It takes a great deal of courage to embark on a solo performance; a one-man cast with a singular location. It’s such a vulnerable experience for the actor, giving himself over the character and that character’s experiences entirely. Often it doesn’t work; the audience is unable to remain enamored with the story. However, when it does work, when the actor becomes infused in the character and with the story, the results are breathtaking. In HBO’s “Nightingale,” David Oyelowo gives the best performance of his career as Peter Snowden, a man quickly and violently descending into madness.
Director Elliott Lester requires his audience to do the work of piecing Peter’s story together for themselves.
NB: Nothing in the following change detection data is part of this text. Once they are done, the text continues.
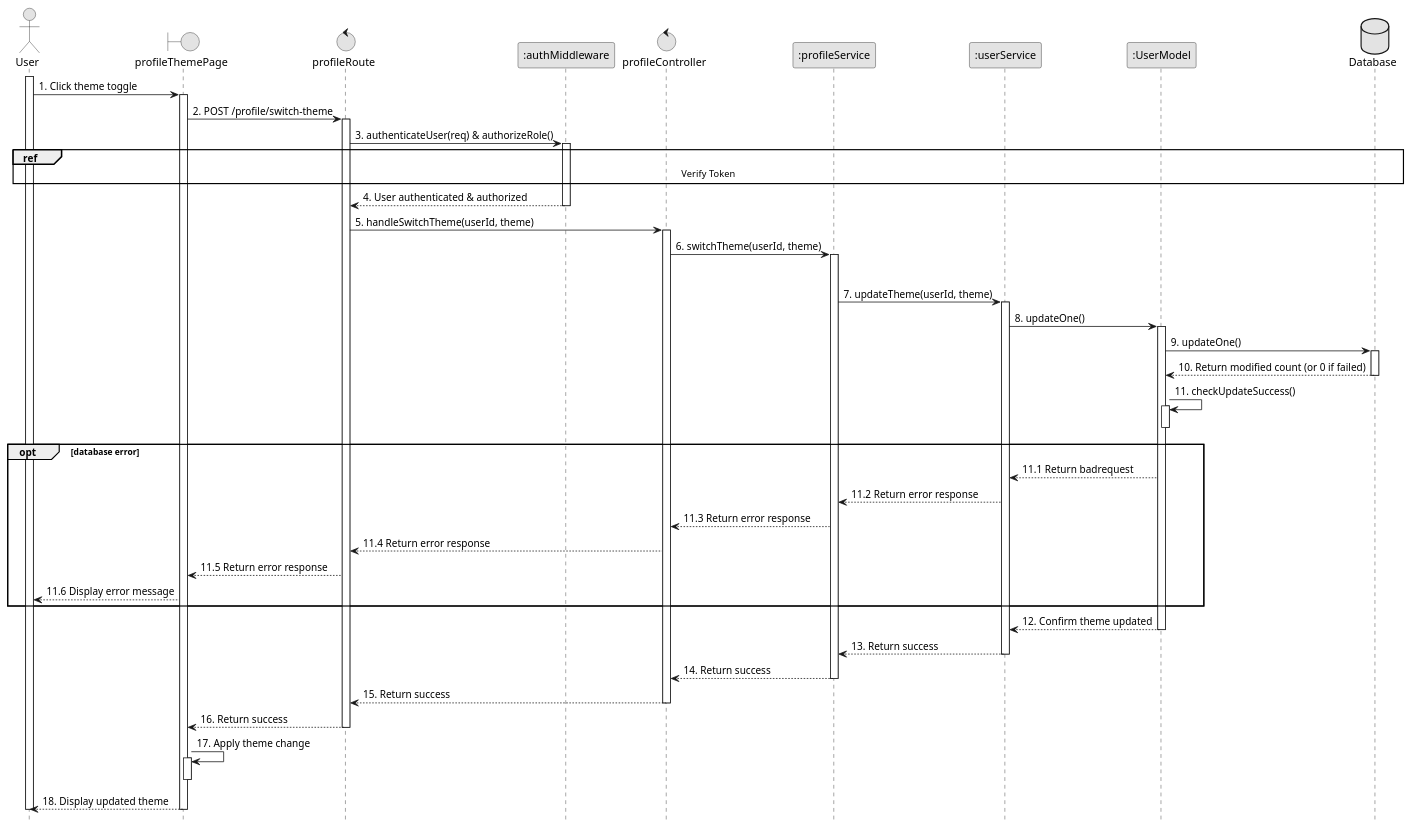
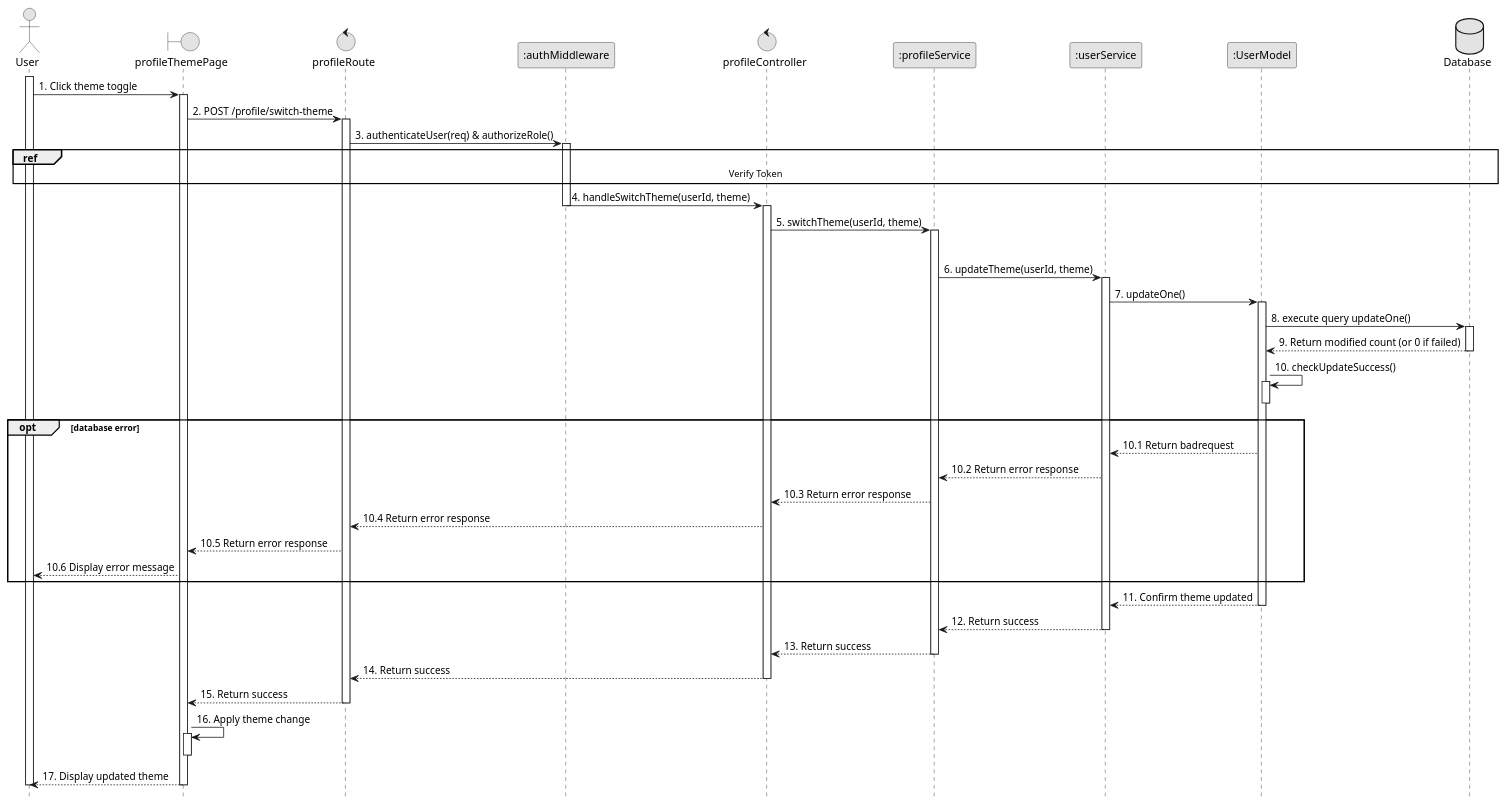
Before and after one commit to VietDurian/VietDurian: the diagram in planuml/web/8_switchTheme.puml, drawn with PlantUML. The commit also changed 22 other files, not shown here.

Commit message:
ViVLT: Edit sequences

```diff
--- a/planuml/web/8_switchTheme.puml
+++ b/planuml/web/8_switchTheme.puml
@@ -1,68 +1,67 @@
 @startuml 8_switchTheme
 skinparam monochrome true
 skinparam shadowing false
 skinparam sequenceArrowThickness 1
 hide footbox
 
 actor User
 boundary profileThemePage as UI
 control profileRoute as Route
 participant ":authMiddleware" as AuthMiddleware
 control profileController as Controller
 participant ":profileService" as ProfileService
 participant ":userService" as UserService
 participant ":UserModel" as UserModel
 database Database as DB
 
 activate User
 User -> UI : 1. Click theme toggle
 activate UI
 UI -> Route : 2. POST /profile/switch-theme 
 activate Route
 Route -> AuthMiddleware : 3. authenticateUser(req) & authorizeRole()
 activate AuthMiddleware
 ref over User, DB: Verify Token
-AuthMiddleware --> Route : 4. User authenticated & authorized
+AuthMiddleware -> Controller : 4. handleSwitchTheme(userId, theme)
 deactivate AuthMiddleware
-Route -> Controller : 5. handleSwitchTheme(userId, theme)
 activate Controller
-Controller -> ProfileService : 6. switchTheme(userId, theme)
+Controller -> ProfileService : 5. switchTheme(userId, theme)
 activate ProfileService
 
 deactivate UserService
-ProfileService -> UserService : 7. updateTheme(userId, theme)
+ProfileService -> UserService : 6. updateTheme(userId, theme)
 activate UserService
-UserService -> UserModel : 8. updateOne()
+UserService -> UserModel : 7. updateOne()
 activate UserModel
-UserModel -> DB : 9. updateOne()
+UserModel -> DB : 8. execute query updateOne()
 activate DB
-DB --> UserModel : 10. Return modified count (or 0 if failed)
+DB --> UserModel : 9. Return modified count (or 0 if failed)
 deactivate DB
-UserModel -> UserModel : 11. checkUpdateSuccess()
+UserModel -> UserModel : 10. checkUpdateSuccess()
 activate UserModel
 deactivate UserModel
 opt database error
-    UserModel --> UserService : 11.1 Return badrequest
-    UserService --> ProfileService : 11.2 Return error response
-    ProfileService --> Controller : 11.3 Return error response
-    Controller --> Route : 11.4 Return error response
-    Route --> UI : 11.5 Return error response
-    UI --> User : 11.6 Display error message
+    UserModel --> UserService : 10.1 Return badrequest
+    UserService --> ProfileService : 10.2 Return error response
+    ProfileService --> Controller : 10.3 Return error response
+    Controller --> Route : 10.4 Return error response
+    Route --> UI : 10.5 Return error response
+    UI --> User : 10.6 Display error message
 end
-UserModel --> UserService : 12. Confirm theme updated
+UserModel --> UserService : 11. Confirm theme updated
 deactivate UserModel
-UserService --> ProfileService : 13. Return success
+UserService --> ProfileService : 12. Return success
 deactivate UserService
-ProfileService --> Controller : 14. Return success
+ProfileService --> Controller : 13. Return success
 deactivate ProfileService
-Controller --> Route : 15. Return success
+Controller --> Route : 14. Return success
 deactivate Controller
-Route --> UI : 16. Return success
+Route --> UI : 15. Return success
 deactivate Route
-UI -> UI : 17. Apply theme change
+UI -> UI : 16. Apply theme change
 activate UI
 deactivate UI
-UI --> User : 18. Display updated theme
+UI --> User : 17. Display updated theme
 deactivate UI
 deactivate User
 @enduml
```
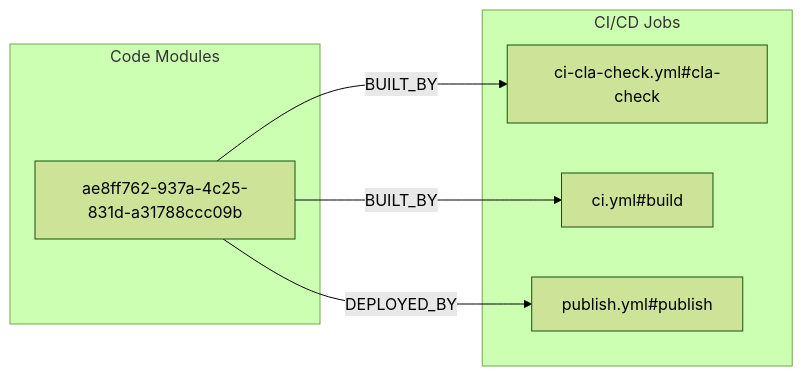
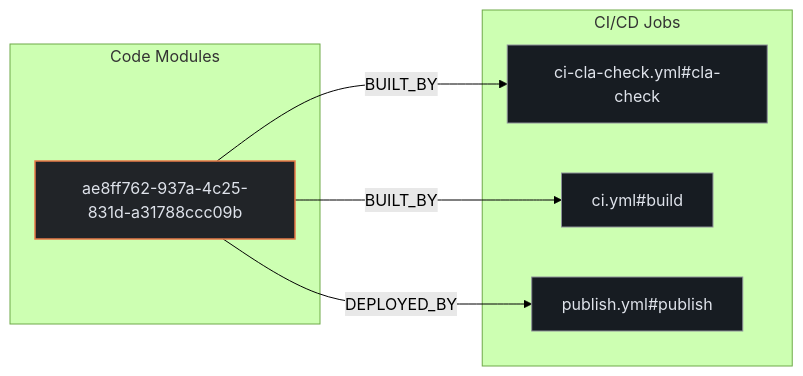
The second of 3 diagrams in exports/latest/reports/n8n-io-n8n-nodes-starter-report.md (kumarshaz/atruss-code-atlas), drawn with Mermaid (forest theme) before and after one commit. The commit also changed other lines of this file and 331 other files, not shown here.

Commit message:
docs,ui,fix: update SDLC docs, reorder CI/CD DAG first, stylize Mermaid, and fix Arc42 pipeline topology

````diff
--- a/exports/latest/reports/n8n-io-n8n-nodes-starter-report.md
+++ b/exports/latest/reports/n8n-io-n8n-nodes-starter-report.md
@@ -107,14 +114,18 @@
 ```mermaid
 flowchart LR
+    classDef atlasCategory fill:#212428,stroke:#E87A48,stroke-width:1.5px,color:#dfe3eb
+    classDef atlasWorkflow fill:#1b2026,stroke:#a3c9ff,stroke-width:1.5px,color:#dfe3eb
+    classDef atlasJob fill:#171c22,stroke:#8d9199,stroke-width:1px,color:#dfe3eb
+    classDef atlasTarget fill:#005227,stroke:#8bd99b,stroke-width:1.5px,color:#a7f6b6
     subgraph code_modules["Code Modules"]
-        mod_ae8ff762_937a_4c25_831d_a31788ccc09b["ae8ff762-937a-4c25-831d-a31788ccc09b"]
+        mod_ae8ff762_937a_4c25_831d_a31788ccc09b["ae8ff762-937a-4c25-831d-a31788ccc09b"]:::atlasCategory
     end
     subgraph ci_jobs["CI/CD Jobs"]
-        job_ci_cla_check_yml_cla_check["ci-cla-check.yml#cla-check"]
-        job_ci_yml_build["ci.yml#build"]
-        job_publish_yml_publish["publish.yml#publish"]
+        job_ci_cla_check_yml_cla_check["ci-cla-check.yml#cla-check"]:::atlasJob
+        job_ci_yml_build["ci.yml#build"]:::atlasJob
+        job_publish_yml_publish["publish.yml#publish"]:::atlasJob
     end
     mod_ae8ff762_937a_4c25_831d_a31788ccc09b -->|BUILT_BY| job_ci_cla_check_yml_cla_check
     mod_ae8ff762_937a_4c25_831d_a31788ccc09b -->|BUILT_BY| job_ci_yml_build
     mod_ae8ff762_937a_4c25_831d_a31788ccc09b -->|DEPLOYED_BY| job_publish_yml_publish
 ```
````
Through Peter’s manic though at times humorous monologues, we began to get a fuller picture of his life, and the circumstances that have led him to this particular moment in time. Set in modern-day Minneapolis, Peter is desperately trying to step into the 21st century though his surroundings have stalled him. He lives with his elderly mother and everything from the drapery on the windows, to the clothing in the closets are relics from the 1960’s. In one of the most striking scenes of the film, Peter enters the house and begins un-boxing a new iPhone. He kneels before it, worshiping its sleek design as if praying at the feet of God himself. It’s obvious that he’s been waiting a long time for this moment, the new device is so unlike the house phone that the audience had grown accustom to seeing him with. Though Peter is in many ways stuck in a past time, his story is one for this century. He documents his days through a series of vlogs, which he posts on the Internet. When he’s not on the phone, he speaks to his viewers, his mother, to God or to himself.
Continue reading at Shadow and Act.